Supplied material:
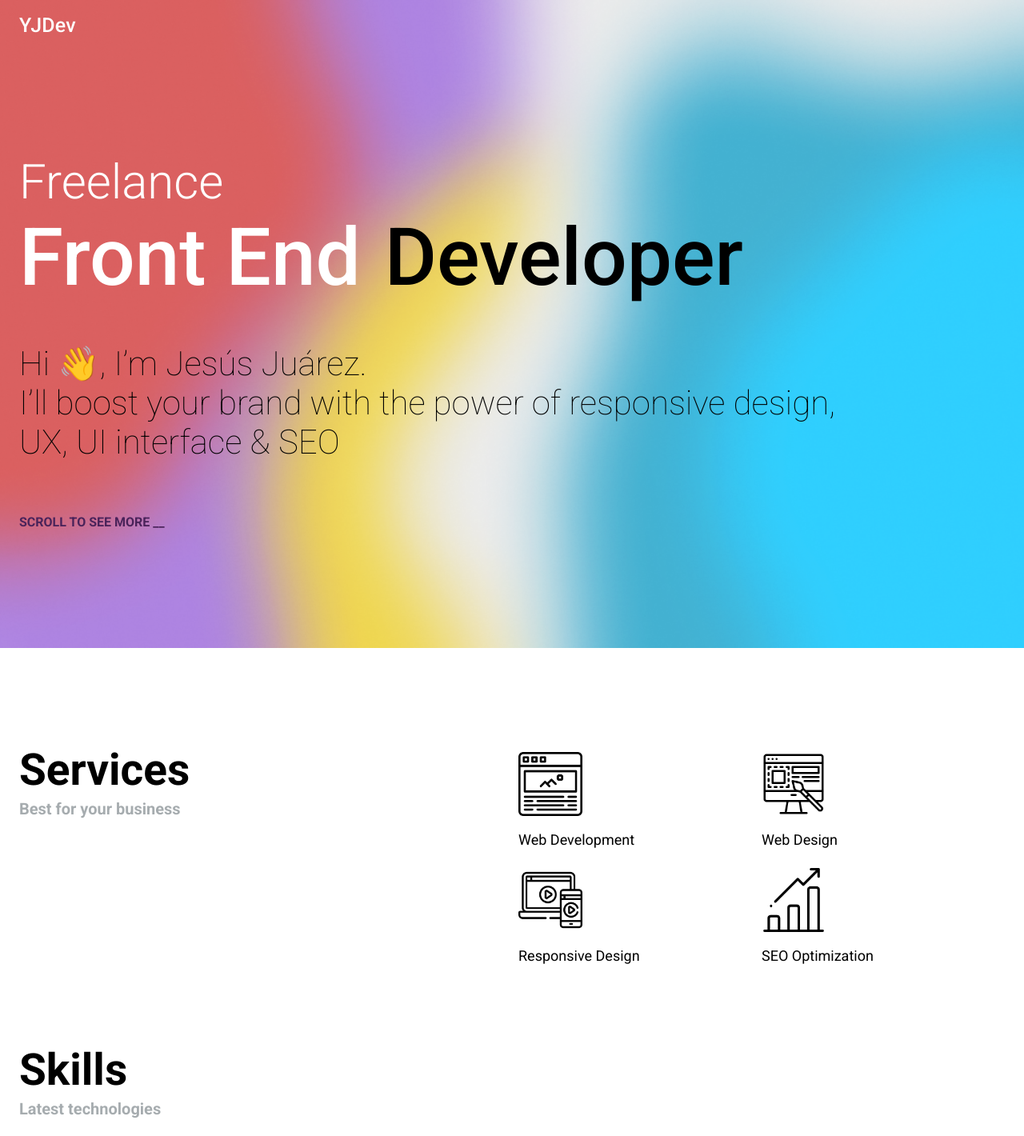
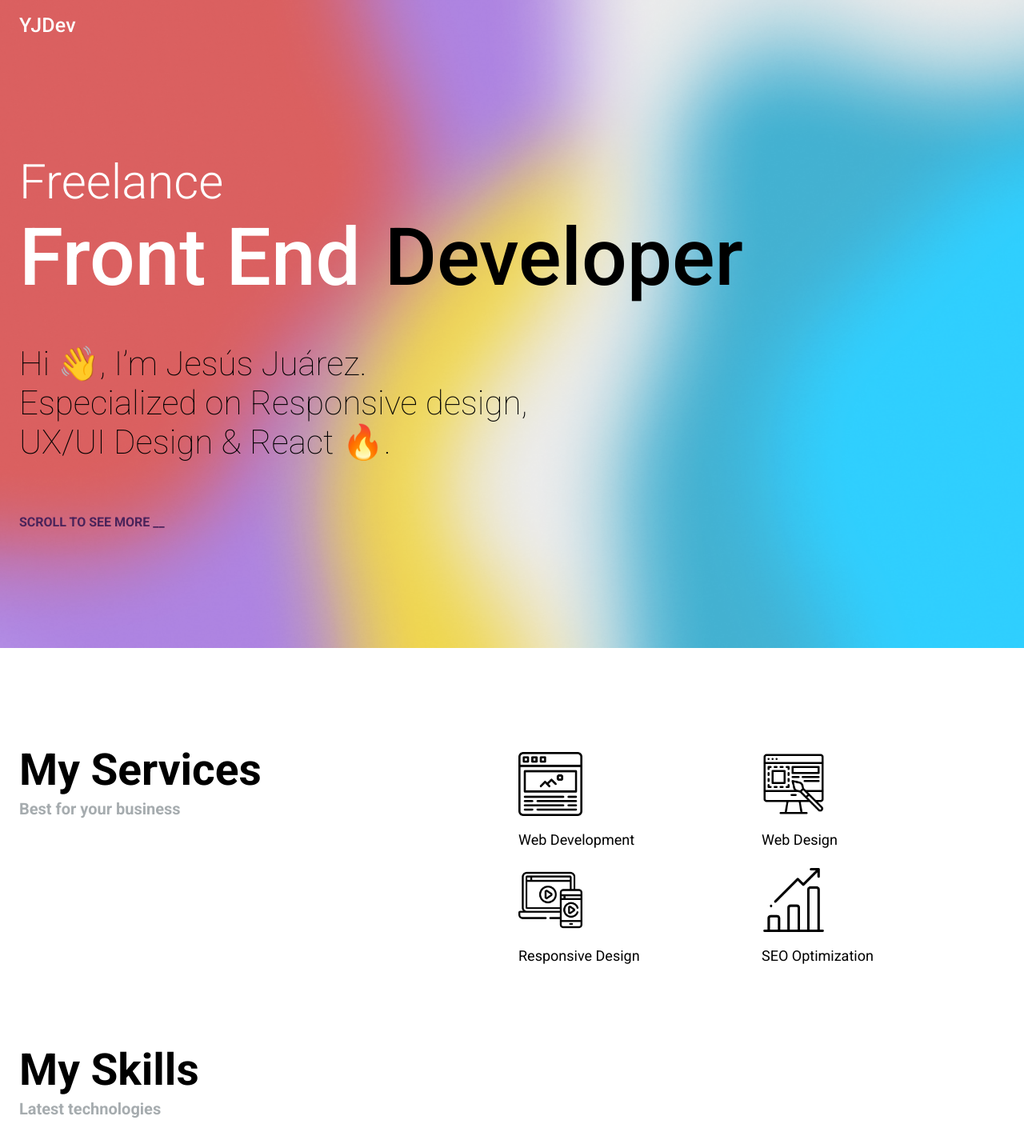
Before and after one commit to YisusJuarez/yjdevportfolio, a Next.js app: page / in a window 1280 px wide. Shown: the top 1420 px of the page at 80% size. Built offline with nearby package versions, Linux system fonts and the light colour scheme.

Commit message:
aniamtion header

```diff
--- a/components/HeadContent/HeadContent.jsx
+++ b/components/HeadContent/HeadContent.jsx
@@ -8,7 +8,7 @@ const HeadContent = (props) => {
   return (
     <div className="bg">
       <NavBar></NavBar>
-      <Container maxWidth="lg" style={{ height: 'calc(100vh - 50px)'}}>
+      <Container maxWidth="lg" style={{ height: "calc(100vh - 50px)" }}>
         <Grid
           container
           direction="row"
@@ -34,14 +34,14 @@ const HeadContent = (props) => {
               <p className="text-desc">
                 Hi 👋, I’m Jesús Juárez.
                 <br />
-                I’ll boost your brand with the power of responsive design,
-                <br /> UX, UI interface & SEO 🔥.
+                Especialized on Responsive design,
+                <br /> UX/UI Design & React 🔥.
               </p>
             </Typist>
-
           </Grid>
-          <Grid item md={12} sm={12}><p className="scroll">SCROLL TO SEE MORE __</p></Grid>
-
+          <Grid item md={12} sm={12}>
+            <p className="scroll">SCROLL TO SEE MORE __</p>
+          </Grid>
         </Grid>
       </Container>
 
@@ -51,12 +51,28 @@ const HeadContent = (props) => {
           font-family: "Roboto";
           font-weight: bolder;
         }
+
         .bg {
           background-image: url("/img/bg-desk-2.png");
           background-size: cover;
           background-repeat: none;
           background-position: top;
+          animation-name: rotate;
+          animation-duration: 7s;
+          animation-iteration-count: infinite;
         }
+        @keyframes rotate {
+          0% {
+            background-position: top right;
+          }
+          50% {
+            background-position: bottom right;
+          }
+          100% {
+            background-position: top left;
+          }
+        }
+
         .btn-portafolio {
           margin-top: 20px;
           background-color: black;
--- a/components/Services/Services.js
+++ b/components/Services/Services.js
@@ -11,7 +11,7 @@ const Services = () => {
       <Container maxWidth="lg">
         <Grid container spacing={2}>
           <Grid item lg={6} md={6} sm={12} xs={12}>
-            <h1 className="titles-bg-black-2">Services</h1>
+            <h1 className="titles-bg-black-2">My Services</h1>
             <h3 className="sub-bg-black">Best for your business</h3>
           </Grid>
           <Grid item lg={6} md={6} sm={12} xs={12}>
--- a/components/SkillsExp/SkillsExp.js
+++ b/components/SkillsExp/SkillsExp.js
@@ -8,7 +8,7 @@ const SkillsExp = () => {
   return (
     <>
       <Container maxWidth="lg" className="skills-top">
-        <h1 className="titles-bg-black">Skills</h1>
+        <h1 className="titles-bg-black">My Skills</h1>
         <h3 className="sub-bg-black">Latest technologies</h3>
         <Grid container spacing={2}>
           {skills.map((s) => {
```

Action item: Because the pictures are not wanted, retype every record exactly without them.

Exercise result:
Before and after one commit to YisusJuarez/yjdevportfolio, a Next.js app: page / in a window 1280 px wide. Shown: the top 1420 px of the page at 80% size. Built offline with nearby package versions, Linux system fonts and the light colour scheme.

Commit message:
aniamtion header

```diff
--- a/components/HeadContent/HeadContent.jsx
+++ b/components/HeadContent/HeadContent.jsx
@@ -8,7 +8,7 @@ const HeadContent = (props) => {
   return (
     <div className="bg">
       <NavBar></NavBar>
-      <Container maxWidth="lg" style={{ height: 'calc(100vh - 50px)'}}>
+      <Container maxWidth="lg" style={{ height: "calc(100vh - 50px)" }}>
         <Grid
           container
           direction="row"
@@ -34,14 +34,14 @@ const HeadContent = (props) => {
               <p className="text-desc">
                 Hi 👋, I’m Jesús Juárez.
                 <br />
-                I’ll boost your brand with the power of responsive design,
-                <br /> UX, UI interface & SEO 🔥.
+                Especialized on Responsive design,
+                <br /> UX/UI Design & React 🔥.
               </p>
             </Typist>
-
           </Grid>
-          <Grid item md={12} sm={12}><p className="scroll">SCROLL TO SEE MORE __</p></Grid>
-
+          <Grid item md={12} sm={12}>
+            <p className="scroll">SCROLL TO SEE MORE __</p>
+          </Grid>
         </Grid>
       </Container>
 
@@ -51,12 +51,28 @@ const HeadContent = (props) => {
           font-family: "Roboto";
           font-weight: bolder;
         }
+
         .bg {
           background-image: url("/img/bg-desk-2.png");
           background-size: cover;
           background-repeat: none;
           background-position: top;
+          animation-name: rotate;
+          animation-duration: 7s;
+          animation-iteration-count: infinite;
         }
+        @keyframes rotate {
+          0% {
+            background-position: top right;
+          }
+          50% {
+            background-position: bottom right;
+          }
+          100% {
+            background-position: top left;
+          }
+        }
+
         .btn-portafolio {
           margin-top: 20px;
           background-color: black;
--- a/components/Services/Services.js
+++ b/components/Services/Services.js
@@ -11,7 +11,7 @@ const Services = () => {
       <Container maxWidth="lg">
         <Grid container spacing={2}>
           <Grid item lg={6} md={6} sm={12} xs={12}>
-            <h1 className="titles-bg-black-2">Services</h1>
+            <h1 className="titles-bg-black-2">My Services</h1>
             <h3 className="sub-bg-black">Best for your business</h3>
           </Grid>
           <Grid item lg={6} md={6} sm={12} xs={12}>
--- a/components/SkillsExp/SkillsExp.js
+++ b/components/SkillsExp/SkillsExp.js
@@ -8,7 +8,7 @@ const SkillsExp = () => {
   return (
     <>
       <Container maxWidth="lg" className="skills-top">
-        <h1 className="titles-bg-black">Skills</h1>
+        <h1 className="titles-bg-black">My Skills</h1>
         <h3 className="sub-bg-black">Latest technologies</h3>
         <Grid container spacing={2}>
           {skills.map((s) => {
```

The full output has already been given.